= Task description =
Reproduce the entries exactly. Omit none of them.
══ Exercise material
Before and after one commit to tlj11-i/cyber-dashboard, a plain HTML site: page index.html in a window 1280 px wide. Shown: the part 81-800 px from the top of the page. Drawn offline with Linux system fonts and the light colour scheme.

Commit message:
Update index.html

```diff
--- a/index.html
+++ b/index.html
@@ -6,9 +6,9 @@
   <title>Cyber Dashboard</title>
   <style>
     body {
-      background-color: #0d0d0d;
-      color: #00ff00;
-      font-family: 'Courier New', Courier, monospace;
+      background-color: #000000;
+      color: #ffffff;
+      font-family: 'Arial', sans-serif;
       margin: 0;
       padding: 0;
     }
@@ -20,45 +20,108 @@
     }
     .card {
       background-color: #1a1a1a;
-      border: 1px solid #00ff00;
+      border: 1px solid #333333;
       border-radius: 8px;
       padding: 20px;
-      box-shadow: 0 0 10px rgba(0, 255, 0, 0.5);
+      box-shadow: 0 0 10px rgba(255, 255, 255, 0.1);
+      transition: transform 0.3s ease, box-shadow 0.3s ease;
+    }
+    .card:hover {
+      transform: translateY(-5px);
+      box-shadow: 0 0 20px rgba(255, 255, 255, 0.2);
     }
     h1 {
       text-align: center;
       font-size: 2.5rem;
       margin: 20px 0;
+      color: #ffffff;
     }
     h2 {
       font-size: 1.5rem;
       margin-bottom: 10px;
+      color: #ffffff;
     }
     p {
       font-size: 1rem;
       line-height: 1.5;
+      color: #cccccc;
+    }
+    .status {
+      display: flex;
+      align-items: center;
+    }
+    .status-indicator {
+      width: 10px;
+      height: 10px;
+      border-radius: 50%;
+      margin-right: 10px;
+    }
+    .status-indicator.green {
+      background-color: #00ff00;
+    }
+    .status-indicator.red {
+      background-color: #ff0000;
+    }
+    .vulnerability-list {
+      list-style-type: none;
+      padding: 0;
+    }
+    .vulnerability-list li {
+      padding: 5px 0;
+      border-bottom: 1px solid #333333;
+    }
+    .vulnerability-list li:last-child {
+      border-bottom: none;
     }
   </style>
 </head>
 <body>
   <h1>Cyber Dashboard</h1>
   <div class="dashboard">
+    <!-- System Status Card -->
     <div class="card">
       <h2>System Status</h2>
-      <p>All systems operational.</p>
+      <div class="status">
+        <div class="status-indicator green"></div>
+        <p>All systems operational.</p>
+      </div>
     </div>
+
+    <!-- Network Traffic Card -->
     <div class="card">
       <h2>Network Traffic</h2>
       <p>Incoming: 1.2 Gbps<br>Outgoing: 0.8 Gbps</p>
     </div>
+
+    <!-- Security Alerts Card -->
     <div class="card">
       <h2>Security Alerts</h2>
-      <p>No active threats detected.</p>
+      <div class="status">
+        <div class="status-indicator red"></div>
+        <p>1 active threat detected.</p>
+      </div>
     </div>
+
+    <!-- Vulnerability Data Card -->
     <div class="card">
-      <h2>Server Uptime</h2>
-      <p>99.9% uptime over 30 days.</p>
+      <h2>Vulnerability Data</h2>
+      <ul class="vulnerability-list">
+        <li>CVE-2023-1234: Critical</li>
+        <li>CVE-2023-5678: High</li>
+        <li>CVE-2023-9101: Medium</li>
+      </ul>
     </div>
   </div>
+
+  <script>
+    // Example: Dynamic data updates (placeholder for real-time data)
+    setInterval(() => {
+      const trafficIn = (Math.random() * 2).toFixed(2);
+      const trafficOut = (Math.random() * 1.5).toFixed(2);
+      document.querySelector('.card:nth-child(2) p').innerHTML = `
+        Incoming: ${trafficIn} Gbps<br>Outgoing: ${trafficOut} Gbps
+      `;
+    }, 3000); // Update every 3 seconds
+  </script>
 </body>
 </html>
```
════
= Answer box =
Before and after one commit to tlj11-i/cyber-dashboard, a plain HTML site: page index.html in a window 1280 px wide. Shown: the part 81-800 px from the top of the page. Drawn offline with Linux system fonts and the light colour scheme.

Commit message:
Update index.html

```diff
--- a/index.html
+++ b/index.html
@@ -6,9 +6,9 @@
   <title>Cyber Dashboard</title>
   <style>
     body {
-      background-color: #0d0d0d;
-      color: #00ff00;
-      font-family: 'Courier New', Courier, monospace;
+      background-color: #000000;
+      color: #ffffff;
+      font-family: 'Arial', sans-serif;
       margin: 0;
       padding: 0;
     }
@@ -20,45 +20,108 @@
     }
     .card {
       background-color: #1a1a1a;
-      border: 1px solid #00ff00;
+      border: 1px solid #333333;
       border-radius: 8px;
       padding: 20px;
-      box-shadow: 0 0 10px rgba(0, 255, 0, 0.5);
+      box-shadow: 0 0 10px rgba(255, 255, 255, 0.1);
+      transition: transform 0.3s ease, box-shadow 0.3s ease;
+    }
+    .card:hover {
+      transform: translateY(-5px);
+      box-shadow: 0 0 20px rgba(255, 255, 255, 0.2);
     }
     h1 {
       text-align: center;
       font-size: 2.5rem;
       margin: 20px 0;
+      color: #ffffff;
     }
     h2 {
       font-size: 1.5rem;
       margin-bottom: 10px;
+      color: #ffffff;
     }
     p {
       font-size: 1rem;
       line-height: 1.5;
+      color: #cccccc;
+    }
+    .status {
+      display: flex;
+      align-items: center;
+    }
+    .status-indicator {
+      width: 10px;
+      height: 10px;
+      border-radius: 50%;
+      margin-right: 10px;
+    }
+    .status-indicator.green {
+      background-color: #00ff00;
+    }
+    .status-indicator.red {
+      background-color: #ff0000;
+    }
+    .vulnerability-list {
+      list-style-type: none;
+      padding: 0;
+    }
+    .vulnerability-list li {
+      padding: 5px 0;
+      border-bottom: 1px solid #333333;
+    }
+    .vulnerability-list li:last-child {
+      border-bottom: none;
     }
   </style>
 </head>
 <body>
   <h1>Cyber Dashboard</h1>
   <div class="dashboard">
+    <!-- System Status Card -->
     <div class="card">
       <h2>System Status</h2>
-      <p>All systems operational.</p>
+      <div class="status">
+        <div class="status-indicator green"></div>
+        <p>All systems operational.</p>
+      </div>
     </div>
+
+    <!-- Network Traffic Card -->
     <div class="card">
       <h2>Network Traffic</h2>
       <p>Incoming: 1.2 Gbps<br>Outgoing: 0.8 Gbps</p>
     </div>
+
+    <!-- Security Alerts Card -->
     <div class="card">
       <h2>Security Alerts</h2>
-      <p>No active threats detected.</p>
+      <div class="status">
+        <div class="status-indicator red"></div>
+        <p>1 active threat detected.</p>
+      </div>
     </div>
+
+    <!-- Vulnerability Data Card -->
     <div class="card">
-      <h2>Server Uptime</h2>
-      <p>99.9% uptime over 30 days.</p>
+      <h2>Vulnerability Data</h2>
+      <ul class="vulnerability-list">
+        <li>CVE-2023-1234: Critical</li>
+        <li>CVE-2023-5678: High</li>
+        <li>CVE-2023-9101: Medium</li>
+      </ul>
     </div>
   </div>
+
+  <script>
+    // Example: Dynamic data updates (placeholder for real-time data)
+    setInterval(() => {
+      const trafficIn = (Math.random() * 2).toFixed(2);
+      const trafficOut = (Math.random() * 1.5).toFixed(2);
+      document.querySelector('.card:nth-child(2) p').innerHTML = `
+        Incoming: ${trafficIn} Gbps<br>Outgoing: ${trafficOut} Gbps
+      `;
+    }, 3000); // Update every 3 seconds
+  </script>
 </body>
 </html>
```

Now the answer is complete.